BEGIN ENTRIES SUPPLIED
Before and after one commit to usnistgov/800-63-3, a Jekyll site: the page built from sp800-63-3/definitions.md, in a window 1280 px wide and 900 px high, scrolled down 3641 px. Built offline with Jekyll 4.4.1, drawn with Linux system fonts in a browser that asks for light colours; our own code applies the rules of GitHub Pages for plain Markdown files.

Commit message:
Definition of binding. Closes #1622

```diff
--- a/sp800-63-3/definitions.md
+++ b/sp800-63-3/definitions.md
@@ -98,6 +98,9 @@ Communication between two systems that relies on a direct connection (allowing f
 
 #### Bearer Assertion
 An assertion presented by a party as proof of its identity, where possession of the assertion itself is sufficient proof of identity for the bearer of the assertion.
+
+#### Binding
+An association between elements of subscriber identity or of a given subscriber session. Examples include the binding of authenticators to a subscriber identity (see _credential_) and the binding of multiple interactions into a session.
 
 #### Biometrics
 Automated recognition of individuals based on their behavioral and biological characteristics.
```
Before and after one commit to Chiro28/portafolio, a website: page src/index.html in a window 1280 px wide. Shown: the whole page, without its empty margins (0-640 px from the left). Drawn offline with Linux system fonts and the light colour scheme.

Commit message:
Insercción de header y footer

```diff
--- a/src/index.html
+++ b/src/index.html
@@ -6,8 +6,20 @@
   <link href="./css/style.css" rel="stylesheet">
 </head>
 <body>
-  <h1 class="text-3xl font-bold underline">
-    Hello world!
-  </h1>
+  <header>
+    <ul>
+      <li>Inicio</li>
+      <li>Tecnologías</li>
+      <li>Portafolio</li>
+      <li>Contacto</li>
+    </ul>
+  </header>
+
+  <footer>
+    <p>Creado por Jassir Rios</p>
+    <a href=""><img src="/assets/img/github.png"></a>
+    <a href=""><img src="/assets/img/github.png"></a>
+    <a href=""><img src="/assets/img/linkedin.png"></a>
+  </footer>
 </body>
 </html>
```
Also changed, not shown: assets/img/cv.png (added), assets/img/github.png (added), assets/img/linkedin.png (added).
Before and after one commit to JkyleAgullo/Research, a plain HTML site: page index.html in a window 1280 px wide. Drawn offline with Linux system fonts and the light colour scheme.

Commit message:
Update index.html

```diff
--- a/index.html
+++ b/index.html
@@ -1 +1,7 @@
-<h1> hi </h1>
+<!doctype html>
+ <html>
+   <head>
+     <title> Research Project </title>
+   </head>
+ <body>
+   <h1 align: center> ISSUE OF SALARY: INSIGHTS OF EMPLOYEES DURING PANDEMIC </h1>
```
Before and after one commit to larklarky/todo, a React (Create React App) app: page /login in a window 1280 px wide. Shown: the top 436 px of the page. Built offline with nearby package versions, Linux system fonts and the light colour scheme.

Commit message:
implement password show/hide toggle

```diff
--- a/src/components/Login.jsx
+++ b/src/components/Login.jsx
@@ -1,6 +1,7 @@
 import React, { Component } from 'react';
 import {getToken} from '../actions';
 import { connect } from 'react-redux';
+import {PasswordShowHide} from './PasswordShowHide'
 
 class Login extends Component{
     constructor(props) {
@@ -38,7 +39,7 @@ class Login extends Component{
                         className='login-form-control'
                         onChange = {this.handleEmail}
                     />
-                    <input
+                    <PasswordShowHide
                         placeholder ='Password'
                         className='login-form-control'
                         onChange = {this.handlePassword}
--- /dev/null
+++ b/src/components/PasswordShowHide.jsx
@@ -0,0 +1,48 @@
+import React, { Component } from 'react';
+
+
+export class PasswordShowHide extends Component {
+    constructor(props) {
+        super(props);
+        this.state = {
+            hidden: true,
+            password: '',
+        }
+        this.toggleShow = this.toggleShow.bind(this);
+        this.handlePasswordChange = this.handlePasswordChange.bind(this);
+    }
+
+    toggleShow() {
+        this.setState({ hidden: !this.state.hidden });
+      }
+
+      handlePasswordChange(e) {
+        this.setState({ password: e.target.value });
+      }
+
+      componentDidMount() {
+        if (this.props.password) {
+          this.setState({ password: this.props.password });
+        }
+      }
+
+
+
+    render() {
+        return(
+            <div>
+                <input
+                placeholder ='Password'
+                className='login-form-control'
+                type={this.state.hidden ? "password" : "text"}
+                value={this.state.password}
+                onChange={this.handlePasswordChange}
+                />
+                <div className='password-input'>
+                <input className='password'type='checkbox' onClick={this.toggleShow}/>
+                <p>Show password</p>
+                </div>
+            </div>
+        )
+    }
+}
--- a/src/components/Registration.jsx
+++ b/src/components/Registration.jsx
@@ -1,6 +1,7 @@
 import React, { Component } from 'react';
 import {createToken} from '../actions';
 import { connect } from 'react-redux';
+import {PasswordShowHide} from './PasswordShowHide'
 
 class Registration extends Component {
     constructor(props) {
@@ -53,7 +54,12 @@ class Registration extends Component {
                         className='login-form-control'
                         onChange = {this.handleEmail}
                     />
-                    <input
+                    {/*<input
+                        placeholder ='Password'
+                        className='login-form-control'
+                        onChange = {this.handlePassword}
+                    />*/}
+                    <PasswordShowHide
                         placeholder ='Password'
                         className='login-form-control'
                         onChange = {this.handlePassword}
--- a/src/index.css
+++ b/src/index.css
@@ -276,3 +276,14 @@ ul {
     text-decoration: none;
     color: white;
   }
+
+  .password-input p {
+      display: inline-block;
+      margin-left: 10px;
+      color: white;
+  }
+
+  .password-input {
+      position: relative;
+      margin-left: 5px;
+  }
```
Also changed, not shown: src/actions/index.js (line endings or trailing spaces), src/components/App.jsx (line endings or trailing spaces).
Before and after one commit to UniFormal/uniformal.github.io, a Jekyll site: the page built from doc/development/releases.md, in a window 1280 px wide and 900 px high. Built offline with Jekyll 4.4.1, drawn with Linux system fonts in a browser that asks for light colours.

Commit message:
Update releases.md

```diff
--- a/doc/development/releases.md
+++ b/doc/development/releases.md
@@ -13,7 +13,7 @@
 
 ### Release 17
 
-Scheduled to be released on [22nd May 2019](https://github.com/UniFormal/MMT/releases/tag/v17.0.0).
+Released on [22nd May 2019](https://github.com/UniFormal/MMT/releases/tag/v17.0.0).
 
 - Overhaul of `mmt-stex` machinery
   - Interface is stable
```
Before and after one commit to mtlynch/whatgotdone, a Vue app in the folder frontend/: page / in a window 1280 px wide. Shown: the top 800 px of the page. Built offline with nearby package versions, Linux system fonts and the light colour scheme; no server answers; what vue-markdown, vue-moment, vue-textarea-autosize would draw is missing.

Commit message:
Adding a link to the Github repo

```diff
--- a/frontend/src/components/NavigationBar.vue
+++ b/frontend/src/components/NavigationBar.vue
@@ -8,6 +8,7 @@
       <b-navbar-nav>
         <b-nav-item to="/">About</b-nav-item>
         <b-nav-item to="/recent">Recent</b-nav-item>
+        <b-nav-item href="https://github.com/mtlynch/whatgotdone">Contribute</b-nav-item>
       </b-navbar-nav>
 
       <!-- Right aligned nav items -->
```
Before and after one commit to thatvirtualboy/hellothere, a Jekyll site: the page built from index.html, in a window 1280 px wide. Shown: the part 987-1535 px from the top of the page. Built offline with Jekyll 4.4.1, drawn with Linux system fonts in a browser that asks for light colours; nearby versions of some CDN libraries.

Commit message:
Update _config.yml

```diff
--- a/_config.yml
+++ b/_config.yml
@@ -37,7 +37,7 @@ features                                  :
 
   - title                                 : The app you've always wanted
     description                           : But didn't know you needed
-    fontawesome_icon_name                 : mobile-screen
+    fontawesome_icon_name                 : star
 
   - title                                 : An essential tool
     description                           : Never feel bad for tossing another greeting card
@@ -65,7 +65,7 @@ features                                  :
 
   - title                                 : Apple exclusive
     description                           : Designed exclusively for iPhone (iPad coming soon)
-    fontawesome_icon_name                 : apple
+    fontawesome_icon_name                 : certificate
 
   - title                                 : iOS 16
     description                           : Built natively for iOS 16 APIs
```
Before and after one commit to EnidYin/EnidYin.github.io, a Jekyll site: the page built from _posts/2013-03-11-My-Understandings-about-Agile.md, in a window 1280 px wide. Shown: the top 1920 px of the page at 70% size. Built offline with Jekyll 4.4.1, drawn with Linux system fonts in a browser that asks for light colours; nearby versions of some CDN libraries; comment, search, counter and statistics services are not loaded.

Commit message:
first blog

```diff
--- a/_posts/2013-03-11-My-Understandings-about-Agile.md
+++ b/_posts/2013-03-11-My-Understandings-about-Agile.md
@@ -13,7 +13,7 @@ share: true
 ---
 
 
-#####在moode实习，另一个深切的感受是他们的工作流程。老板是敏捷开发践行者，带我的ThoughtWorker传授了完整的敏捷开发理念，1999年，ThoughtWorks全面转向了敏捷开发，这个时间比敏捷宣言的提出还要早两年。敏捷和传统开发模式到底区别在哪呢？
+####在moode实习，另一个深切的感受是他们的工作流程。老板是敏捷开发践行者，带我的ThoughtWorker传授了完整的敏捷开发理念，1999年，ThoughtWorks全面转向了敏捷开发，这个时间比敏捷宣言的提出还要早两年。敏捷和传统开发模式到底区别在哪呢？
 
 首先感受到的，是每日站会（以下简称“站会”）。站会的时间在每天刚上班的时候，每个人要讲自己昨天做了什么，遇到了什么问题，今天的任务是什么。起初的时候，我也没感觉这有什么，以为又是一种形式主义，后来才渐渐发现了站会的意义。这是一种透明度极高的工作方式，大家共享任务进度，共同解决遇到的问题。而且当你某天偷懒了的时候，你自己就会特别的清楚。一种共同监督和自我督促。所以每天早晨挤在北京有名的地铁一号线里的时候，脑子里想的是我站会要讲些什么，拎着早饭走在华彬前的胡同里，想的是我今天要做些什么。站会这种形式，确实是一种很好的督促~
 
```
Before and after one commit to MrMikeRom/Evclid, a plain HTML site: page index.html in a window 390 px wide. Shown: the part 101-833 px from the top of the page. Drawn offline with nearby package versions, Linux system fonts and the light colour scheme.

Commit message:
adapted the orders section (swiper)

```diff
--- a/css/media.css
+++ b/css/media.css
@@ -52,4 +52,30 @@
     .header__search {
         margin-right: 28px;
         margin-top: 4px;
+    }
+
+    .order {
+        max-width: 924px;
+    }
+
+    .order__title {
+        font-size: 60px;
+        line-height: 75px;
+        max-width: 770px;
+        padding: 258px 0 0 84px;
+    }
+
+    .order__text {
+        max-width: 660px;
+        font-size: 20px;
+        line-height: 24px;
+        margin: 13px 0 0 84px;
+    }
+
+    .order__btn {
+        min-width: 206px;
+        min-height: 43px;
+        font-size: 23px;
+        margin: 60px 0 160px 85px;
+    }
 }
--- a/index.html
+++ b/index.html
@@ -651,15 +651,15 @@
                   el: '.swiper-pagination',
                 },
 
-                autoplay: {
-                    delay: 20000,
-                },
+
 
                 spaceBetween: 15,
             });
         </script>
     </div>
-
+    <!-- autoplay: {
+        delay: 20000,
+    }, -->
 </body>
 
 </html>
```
END ENTRIES SUPPLIED
**EXERCISE AIM:**
Line count for the string "props": work it out from the records above and reply with the number alone.

**PROBLEM SOLUTION:**
6